Framework compares environmental impact of regional food systems
The research, carried out by Princeton University, aims to allow planners to estimate the impact of a city’s food system and evaluate policy actions.
Focusing on urbanisation as a key driver of environmental change, researchers at Princeton University have created a framework to understand and compare cities’ food systems and their effects on climate change, water use and land use.
“Our approach reveals differences between urban food systems both within and across countries,” said co-author Anu Ramaswami, a Professor of civil and environmental engineering. “Despite these differences, we now have a common methodology to identify which policies would result in what levels of environmental mitigation.”
The study analysed the greenhouse gas emissions, water use and land use of food systems for two metropolitan areas in India, Delhi and Pondicherry, and two in the US, New York and Minneapolis.

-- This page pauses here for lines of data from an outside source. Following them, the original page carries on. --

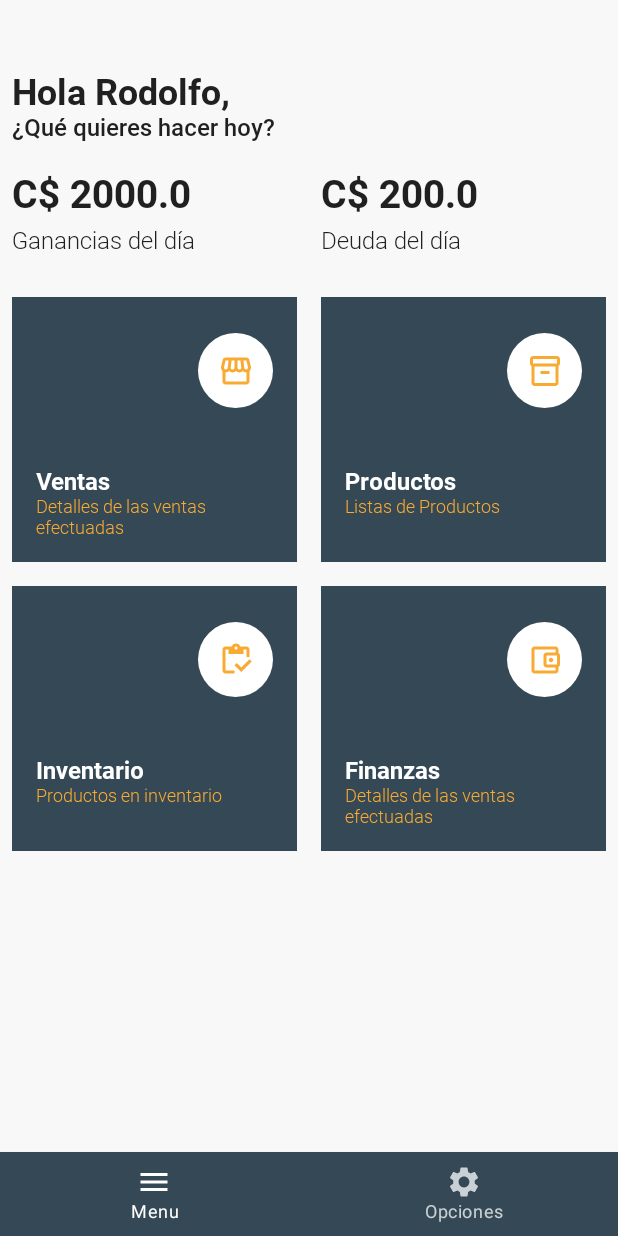
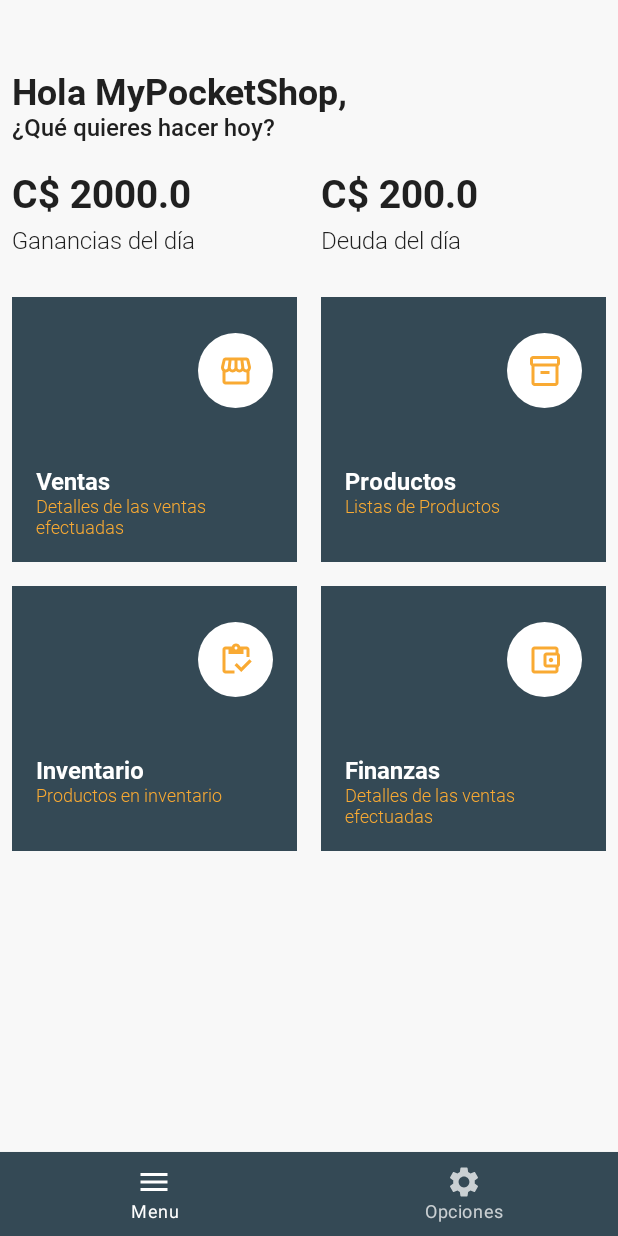
Before and after one commit to rag2310/MyPocketShop, an Android app built with Jetpack Compose: the screen it shows after launch (MainActivity), on a phone screen of 412 x 824 dp. Run offline under Robolectric (Android 15) with nearby library versions, the phone set to English and light mode, and no system bars; our stand-ins replace Dagger/Hilt's generated code, livedata-compose.

Commit message:
Se implemento DataStore, se cambio el splash para poder cargar datos necesarios como el username del aplicativo, se ordeno los string quemados en todo el aplicativo y se ordenaron los imports de todo el aplicativo

```diff
--- a/app/build.gradle
+++ b/app/build.gradle
@@ -96,5 +96,6 @@ dependencies {
     implementation 'androidx.lifecycle:lifecycle-extensions:2.2.0'
 
     //DataStore
+    implementation("androidx.datastore:datastore:1.0.0")
     implementation 'androidx.datastore:datastore-preferences:1.0.0'
 }
--- a/app/src/main/java/com/rago/mypocketshop/MainActivity.kt
+++ b/app/src/main/java/com/rago/mypocketshop/MainActivity.kt
@@ -10,10 +10,12 @@ import androidx.navigation.compose.rememberNavController
 import com.rago.mypocketshop.ui.components.BottomBarLayout
 import com.rago.mypocketshop.ui.components.MainLayout
 import com.rago.mypocketshop.ui.screen.menu.MenuScreen
+import com.rago.mypocketshop.ui.screen.menu.MenuViewModel
 import com.rago.mypocketshop.ui.screen.products.ProductsScreen
 import com.rago.mypocketshop.ui.screen.products.ProductsViewModel
 import com.rago.mypocketshop.ui.screen.settings.SettingsScreen
 import com.rago.mypocketshop.ui.screen.splash.SplashScreen
+import com.rago.mypocketshop.ui.screen.splash.SplashViewModel
 import com.rago.mypocketshop.ui.utils.Screens
 import dagger.hilt.android.AndroidEntryPoint
 
@@ -25,14 +27,16 @@ class MainActivity : ComponentActivity() {
             val navController = rememberNavController()
             NavHost(navController = navController, startDestination = Screens.Splash.route) {
                 composable(route = Screens.Splash.route) {
+                    val viewModel = hiltViewModel<SplashViewModel>()
                     MainLayout {
-                        SplashScreen(navController = navController)
+                        SplashScreen(navController = navController, viewModel = viewModel)
                     }
                 }
 
                 composable(route = Screens.Menu.route) {
+                    val viewModel = hiltViewModel<MenuViewModel>()
                     BottomBarLayout(navController = navController) {
-                        MenuScreen(navController = navController)
+                        MenuScreen(navController = navController, viewModel = viewModel)
                     }
                 }
 
@@ -45,7 +49,7 @@ class MainActivity : ComponentActivity() {
                 composable(route = Screens.Products.route) {
                     val viewModel = hiltViewModel<ProductsViewModel>()
                     MainLayout {
-                        ProductsScreen(navController = navController,viewModel = viewModel)
+                        ProductsScreen(navController = navController, viewModel = viewModel)
                     }
                 }
             }
--- /dev/null
+++ b/app/src/main/java/com/rago/mypocketshop/data/prefsstore/DataStoreManager.kt
@@ -0,0 +1,28 @@
+package com.rago.mypocketshop.data.prefsstore
+
+import android.content.Context
+import androidx.datastore.preferences.core.edit
+import androidx.datastore.preferences.core.stringPreferencesKey
+import androidx.datastore.preferences.preferencesDataStore
+import kotlinx.coroutines.flow.Flow
+import kotlinx.coroutines.flow.map
+
+private const val STORE_NAME = "my_pocket_shop_data_store"
+private val USERNAME = stringPreferencesKey("username")
+private val Context.dataStore by preferencesDataStore(STORE_NAME)
+
+class DataStoreManager(context: Context) {
+
+    private val dataStore = context.dataStore
+
+    fun getNameUser(): Flow<String> = dataStore.data.map { preferences ->
+        preferences[USERNAME] ?: "MyPocketShop"
+    }
+
+
+    suspend fun setNameUser(username: String) {
+        dataStore.edit { preferences ->
+            preferences[USERNAME] = username
+        }
+    }
+}
--- /dev/null
+++ b/app/src/main/java/com/rago/mypocketshop/data/prefsstore/PrefsStore.kt
@@ -0,0 +1,8 @@
+package com.rago.mypocketshop.data.prefsstore
+
+import kotlinx.coroutines.flow.Flow
+
+interface PrefsStore {
+    fun getNameUser(): Flow<String>
+    suspend fun setNameUser(username: String)
+}
--- a/app/src/main/java/com/rago/mypocketshop/di/AppModule.kt
+++ b/app/src/main/java/com/rago/mypocketshop/di/AppModule.kt
@@ -1,11 +1,21 @@
 package com.rago.mypocketshop.di
 
+import android.content.Context
+import com.rago.mypocketshop.data.prefsstore.DataStoreManager
 import dagger.Module
+import dagger.Provides
 import dagger.hilt.InstallIn
+import dagger.hilt.android.qualifiers.ApplicationContext
+import dagger.hilt.components.SingletonComponent
 import javax.inject.Singleton
 
-/*
-@InstallIn(Singleton::class)
+@InstallIn(SingletonComponent::class)
 @Module
 object AppModule {
-}*/
+
+    @Provides
+    @Singleton
+    fun provideDataStore(@ApplicationContext context: Context) : DataStoreManager =
+        DataStoreManager(context = context)
+
+}
--- a/app/src/main/java/com/rago/mypocketshop/di/DatabaseModule.kt
+++ b/app/src/main/java/com/rago/mypocketshop/di/DatabaseModule.kt
@@ -1,7 +1,6 @@
 package com.rago.mypocketshop.di
 
 import android.content.Context
-import androidx.room.CoroutinesRoom
 import androidx.room.Room
 import androidx.room.RoomDatabase
 import androidx.sqlite.db.SupportSQLiteDatabase
--- a/app/src/main/java/com/rago/mypocketshop/ui/components/ScaffoldTopBar.kt
+++ b/app/src/main/java/com/rago/mypocketshop/ui/components/ScaffoldTopBar.kt
@@ -11,7 +11,6 @@ import androidx.compose.ui.Alignment
 import androidx.compose.ui.Modifier
 import androidx.compose.ui.unit.dp
 import androidx.navigation.NavController
-import androidx.navigation.NavHostController
 
 @Composable
 fun ScaffoldTopBar(
--- a/app/src/main/java/com/rago/mypocketshop/ui/screen/menu/MenuScreen.kt
+++ b/app/src/main/java/com/rago/mypocketshop/ui/screen/menu/MenuScreen.kt
@@ -8,26 +8,28 @@ import androidx.compose.material.icons.outlined.Inventory
 import androidx.compose.material.icons.outlined.Inventory2
 import androidx.compose.material.icons.outlined.Storefront
 import androidx.compose.runtime.Composable
+import androidx.compose.runtime.getValue
+import androidx.compose.runtime.livedata.observeAsState
 import androidx.compose.ui.Modifier
-import androidx.compose.ui.graphics.Color
+import androidx.compose.ui.res.stringResource
 import androidx.compose.ui.text.font.Font
 import androidx.compose.ui.text.font.FontFamily
-import androidx.compose.ui.tooling.preview.Preview
 import androidx.compose.ui.unit.dp
 import androidx.compose.ui.unit.sp
 import androidx.navigation.NavController
 import com.rago.mypocketshop.R
 import com.rago.mypocketshop.ui.screen.menu.components.MenuItem
-import com.rago.mypocketshop.ui.utils.Currency
 import com.rago.mypocketshop.ui.utils.Screens
+import com.rago.mypocketshop.ui.values.Currency
 
 @Composable
-fun MenuScreen(navController: NavController) {
-    MenuContent(navController = navController)
+fun MenuScreen(navController: NavController, viewModel: MenuViewModel) {
+    val username by viewModel.username.observeAsState("")
+    MenuContent(navController = navController, username = username)
 }
 
 @Composable
-fun MenuContent(navController: NavController) {
+fun MenuContent(navController: NavController, username: String) {
 
     val earnings = 2000.0
     val debt = 200.0
@@ -44,12 +46,12 @@ fun MenuContent(navController: NavController) {
         ) {
             Column {
                 Text(
-                    text = "Hola Rodolfo,",
+                    text = "${stringResource(id = R.string.hi)} $username,",
                     fontSize = 24.sp,
                     fontFamily = FontFamily(Font(R.font.roboto_bold))
                 )
                 Text(
-                    text = "¿Qué quieres hacer hoy?",
+                    text = stringResource(id = R.string.message_of_the_day),
                     fontSize = 16.sp,
                     fontFamily = FontFamily(Font(R.font.roboto_medium))
                 )
@@ -68,13 +70,13 @@ fun MenuContent(navController: NavController) {
             CurrencyColumn(
                 modifier = currencyModifier,
                 value = earnings,
-                subTitle = "Ganancias del día"
+                subTitle = stringResource(id = R.string.earnings_of_the_day)
             )
 
             CurrencyColumn(
                 modifier = currencyModifier,
                 value = debt,
-                subTitle = "Deuda del día"
+                subTitle = stringResource(id = R.string.debt_of_the_day)
             )
         }
 
--- /dev/null
+++ b/app/src/main/java/com/rago/mypocketshop/ui/screen/menu/MenuViewModel.kt
@@ -0,0 +1,19 @@
+package com.rago.mypocketshop.ui.screen.menu
+
+import androidx.lifecycle.LiveData
+import androidx.lifecycle.MutableLiveData
+import androidx.lifecycle.ViewModel
+import com.rago.mypocketshop.ui.utils.Username
+import dagger.hilt.android.lifecycle.HiltViewModel
+import javax.inject.Inject
+
+@HiltViewModel
+class MenuViewModel @Inject constructor() : ViewModel() {
+
+    private val _username = MutableLiveData<String>()
+    val username: LiveData<String> = _username
+
+    init {
+        _username.value = Username
+    }
+}
--- a/app/src/main/java/com/rago/mypocketshop/ui/screen/products/ProductsScreen.kt
+++ b/app/src/main/java/com/rago/mypocketshop/ui/screen/products/ProductsScreen.kt
@@ -12,13 +12,13 @@ import androidx.compose.material.icons.filled.Add
 import androidx.compose.material.icons.filled.ArrowBack
 import androidx.compose.material.icons.filled.Store
 import androidx.compose.runtime.Composable
-import androidx.compose.runtime.Stable
 import androidx.compose.runtime.getValue
 import androidx.compose.runtime.livedata.observeAsState
 import androidx.compose.ui.Alignment
 import androidx.compose.ui.Modifier
 import androidx.compose.ui.draw.clip
 import androidx.compose.ui.graphics.Color
+import androidx.compose.ui.res.stringResource
 import androidx.compose.ui.text.font.Font
 import androidx.compose.ui.text.font.FontFamily
 import androidx.compose.ui.tooling.preview.Preview
@@ -27,7 +27,7 @@ import androidx.compose.ui.unit.sp
 import androidx.navigation.NavController
 import com.rago.mypocketshop.R
 import com.rago.mypocketshop.data.model.Products
-import com.rago.mypocketshop.ui.components.ScaffoldTopBar
+import com.rago.mypocketshop.ui.values.Currency
 import java.text.SimpleDateFormat
 import java.util.*
 
@@ -65,7 +65,7 @@ fun ProductsScreen(navController: NavController, viewModel: ProductsViewModel) {
         isFloatingActionButtonDocked = true,
         bottomBar = {
             BottomAppBar(cutoutShape = CircleShape) {
-                Text(text = "Hola")
+                Text(text = "aqui")
             }
         }) {
         ProductsContent(listProducts = listProducts, onBack = { navController.popBackStack() })
@@ -99,7 +99,9 @@ private fun ProductsContent(listProducts: List<Products>? = list, onBack: () ->
                 }
             }
             Text(
-                "Productos", fontFamily = FontFamily(Font(R.font.roboto_black)), fontSize = 20.sp,
+                stringResource(id = R.string.products_title),
+                fontFamily = FontFamily(Font(R.font.roboto_black)),
+                fontSize = 20.sp,
                 modifier = Modifier.padding(start = 20.dp)
             )
         }
@@ -179,7 +181,7 @@ private fun ProductsRow(product: Products = list[0]) {
                 horizontalAlignment = Alignment.CenterHorizontally
             ) {
                 Text(
-                    text = "C$ ${product.price}",
+                    text = "$Currency ${product.price}",
                     fontFamily = FontFamily(Font(R.font.roboto_medium)),
                     fontSize = 20.sp,
                     color = Color.Green.copy(alpha = 0.5f)
--- a/app/src/main/java/com/rago/mypocketshop/ui/screen/splash/SplashScreen.kt
+++ b/app/src/main/java/com/rago/mypocketshop/ui/screen/splash/SplashScreen.kt
@@ -1,9 +1,10 @@
 package com.rago.mypocketshop.ui.screen.splash
 
-import android.annotation.SuppressLint
 import androidx.compose.foundation.layout.*
 import androidx.compose.material.CircularProgressIndicator
 import androidx.compose.runtime.Composable
+import androidx.compose.runtime.getValue
+import androidx.compose.runtime.livedata.observeAsState
 import androidx.compose.ui.Alignment
 import androidx.compose.ui.Modifier
 import androidx.compose.ui.res.stringResource
@@ -14,23 +15,26 @@ import com.rago.mypocketshop.BuildConfig
 import com.rago.mypocketshop.R
 import com.rago.mypocketshop.ui.components.MainTitle
 import com.rago.mypocketshop.ui.components.SubTitle
-import kotlinx.coroutines.*
+import com.rago.mypocketshop.ui.utils.Screens
 
-@SuppressLint("CoroutineCreationDuringComposition")
 @Composable
-fun SplashScreen(navController: NavController) {
-    ScreenContent()
+fun SplashScreen(navController: NavController, viewModel: SplashViewModel) {
 
-    CoroutineScope(Dispatchers.Main).launch{
-        delay(1000)
+    viewModel.mainProcess()
+    val process by viewModel.process.observeAsState(initial = "")
+    val complete by viewModel.complete.observeAsState(initial = false)
+
+    ScreenContent(process = process)
+
+    if (complete) {
         navController.popBackStack()
-        navController.navigate("menu")
+        navController.navigate(Screens.Menu.route)
     }
 }
 
 @Preview(showBackground = true)
 @Composable
-fun ScreenContent() {
+fun ScreenContent(process: String = stringResource(id = R.string.loading)) {
     val version = BuildConfig.VERSION_NAME
 
     Box(modifier = Modifier.fillMaxSize()) {
@@ -43,13 +47,17 @@ fun ScreenContent() {
                 stringResource(id = R.string.nombre_app),
                 paddingValues = PaddingValues(bottom = 8.dp)
             )
-            CircularProgressIndicator()
+            CircularProgressIndicator(modifier = Modifier.padding(top = 8.dp))
+            SubTitle(process, paddingValues = PaddingValues(top = 2.dp))
         }
         Box(
             modifier = Modifier
                 .align(Alignment.BottomCenter)
         ) {
-            SubTitle(title = "Version $version", paddingValues = PaddingValues(bottom = 10.dp))
+            SubTitle(
+                title = "${stringResource(id = R.string.version)} $version",
+                paddingValues = PaddingValues(bottom = 10.dp)
+            )
         }
     }
 }
--- /dev/null
+++ b/app/src/main/java/com/rago/mypocketshop/ui/screen/splash/SplashViewModel.kt
@@ -0,0 +1,64 @@
+package com.rago.mypocketshop.ui.screen.splash
+
+import androidx.lifecycle.LiveData
+import androidx.lifecycle.MutableLiveData
+import androidx.lifecycle.ViewModel
+import androidx.lifecycle.viewModelScope
+import com.rago.mypocketshop.data.prefsstore.DataStoreManager
+import com.rago.mypocketshop.ui.utils.Username
+import com.rago.mypocketshop.ui.values.LoadingSuccess
+import com.rago.mypocketshop.ui.values.LoadingUsername
+import dagger.hilt.android.lifecycle.HiltViewModel
+import kotlinx.coroutines.Dispatchers
+import kotlinx.coroutines.delay
+import kotlinx.coroutines.flow.collect
+import kotlinx.coroutines.launch
+import javax.inject.Inject
+
+
+/*
+ViewModel - SplashScreen
+
+Purpose: Load global data for the use of the application
+
+Creation: 20210916 - RGU
+
+ */
+@HiltViewModel
+class SplashViewModel @Inject constructor() : ViewModel() {
+
+    @Inject
+    lateinit var dataStoreManager: DataStoreManager
+
+    var init = false
+
+    private val _process: MutableLiveData<String> = MutableLiveData("")
+    val process: LiveData<String> = _process
+
+    private val _complete: MutableLiveData<Boolean> = MutableLiveData(false)
+    val complete: LiveData<Boolean> = _complete
+
+
+    fun mainProcess() {
+        if (!init) {
+            init = true
+            viewModelScope.launch(Dispatchers.Main) {
+                _process.value = LoadingUsername
+                getUsername()
+                delay(2000)
+                _process.value = LoadingSuccess
+
+                _complete.value = true
+            }
+        }
+
+    }
+
+    private fun getUsername() {
+        viewModelScope.launch {
+            dataStoreManager.getNameUser().collect {
+                Username = it
+            }
+        }
+    }
+}
--- a/app/src/main/java/com/rago/mypocketshop/ui/utils/Contants.kt
+++ b/app/src/main/java/com/rago/mypocketshop/ui/utils/Config.kt
@@ -1,3 +1,3 @@
 package com.rago.mypocketshop.ui.utils
 
-const val Currency ="C$"
+var Username: String = ""
--- a/app/src/main/java/com/rago/mypocketshop/ui/utils/Screens.kt
+++ b/app/src/main/java/com/rago/mypocketshop/ui/utils/Screens.kt
@@ -4,6 +4,8 @@ import androidx.compose.material.icons.Icons
 import androidx.compose.material.icons.filled.Menu
 import androidx.compose.material.icons.filled.Settings
 import androidx.compose.ui.graphics.vector.ImageVector
+import com.rago.mypocketshop.ui.values.MenuLabel
+import com.rago.mypocketshop.ui.values.SettingsLabel
 
 sealed class Screens(
     val route: String,
@@ -11,14 +13,14 @@ sealed class Screens(
     val label: String = "label"
 ) {
     object Splash : Screens("splash")
-    object Menu : Screens("Menu", Icons.Filled.Menu, "Menu")
-    object Settings : Screens("settings", Icons.Filled.Settings, "Opciones")
+    object Menu : Screens("Menu", Icons.Filled.Menu, MenuLabel)
+    object Settings : Screens("settings", Icons.Filled.Settings, SettingsLabel)
     object Products : Screens("Products")
 
     companion object {
         val itemsBottomBar = listOf(
-            Screens.Menu,
-            Screens.Settings
+            Menu,
+            Settings
         )
     }
 }
--- /dev/null
+++ b/app/src/main/java/com/rago/mypocketshop/ui/values/Contants.kt
@@ -0,0 +1,3 @@
+package com.rago.mypocketshop.ui.values
+
+const val Currency ="C$"
--- /dev/null
+++ b/app/src/main/java/com/rago/mypocketshop/ui/values/Strings.kt
@@ -0,0 +1,6 @@
+package com.rago.mypocketshop.ui.values
+
+const val LoadingUsername = "Cargando Usuario..."
+const val LoadingSuccess = "Usuario Cargado"
+const val SettingsLabel = "Opciones"
+const val MenuLabel = "Menu"
--- a/app/src/main/res/values/strings.xml
+++ b/app/src/main/res/values/strings.xml
@@ -1,4 +1,11 @@
 <resources>
     <string name="app_name">MyPocketShop</string>
     <string name="nombre_app">Mi Tienda de Bolsillo</string>
+    <string name="loading">Cargando ...</string>
+    <string name="version">Version</string>
+    <string name="products_title">Productos</string>
+    <string name="hi">Hola</string>
+    <string name="message_of_the_day">¿Qué quieres hacer hoy?</string>
+    <string name="earnings_of_the_day">Ganancias del día</string>
+    <string name="debt_of_the_day">Deuda del día</string>
 </resources>
```
Also changed, not shown: 1 other file.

In general, dietary changes and waste management emerged as the most effective ways to shrink cities’ food footprints, with specific beneficial changes differing among cities, the researchers reported.
They selected the four cities to provide contrasts in population size, infrastructure, diet and other characteristics, with the aim of creating a generalisable approach. In addition to dietary changes and waste management, the study also assessed the potential footprint reductions of policies to promote urban agriculture or change food preparation methods.
In New York and Minneapolis, the study showed that changing residents’ diets by replacing all meat consumption with lentils and legumes could reduce land use by more than half, and could also cut greenhouse gas emissions by 34 percent and water use by as much as 24 percent. Even replacing beef and mutton with poultry and pork could achieve nearly the same footprint reduction, according to the report.
In India, meat consumption is far lower than in the US – an annual average of just four kilograms per person in Delhi and 16 kilograms in Pondicherry, compared with the US average of approximately 59 kilograms. However, in India rice is a significant contributor to greenhouse gas emissions and land use and the study showed that switching from rice to wheat could decrease both Delhi’s and Pondicherry’s food footprint.
Improving food waste management could reportedly have benefits in all four cities, although the most useful ways to reduce waste differed based on the nature of waste accumulation in the respective countries, the researchers found. In the US, eliminating avoidable (edible) household food waste could reduce both water and land use by about 18 percent in Minneapolis and 11 percent in New York, and could reduce greenhouse gas emissions by about 10 percent in both cities. In India, however, pre-consumer food waste is a much larger problem, as infrastructures for harvesting, transportation and food storage are less efficient.
Looking at the environmental footprints of entire food systems also reveals the importance of food processing, which accounts for about 20 percent of food system greenhouse gas emissions in the US cities. In Indian cities, the emissions associated with food processing are relatively negligible, but some policymakers have proposed increasing food processing as a way to decrease food waste. The benefits of decreasing waste could be offset by the rise in emissions from the energy used for food processing.
The researchers also plan to examine the ease of implementation of policy options. For example, in Pondicherry switching diets from rice to wheat could achieve about the same reduction in land use as reducing pre-consumer food waste, but the latter might be more feasible than the former. In US cities, on the other hand, lowering meat consumption might be more realistic than curbing food waste.
“Our research gives us a method to inform the environmental aspects of urban food system actions, but the food system is very multifaceted, said one of the researchers. “There’s cultural aspects, there’s health aspects, equity considerations. So, this is one tool that we can pair with other tools to inform a holistic food action plan.”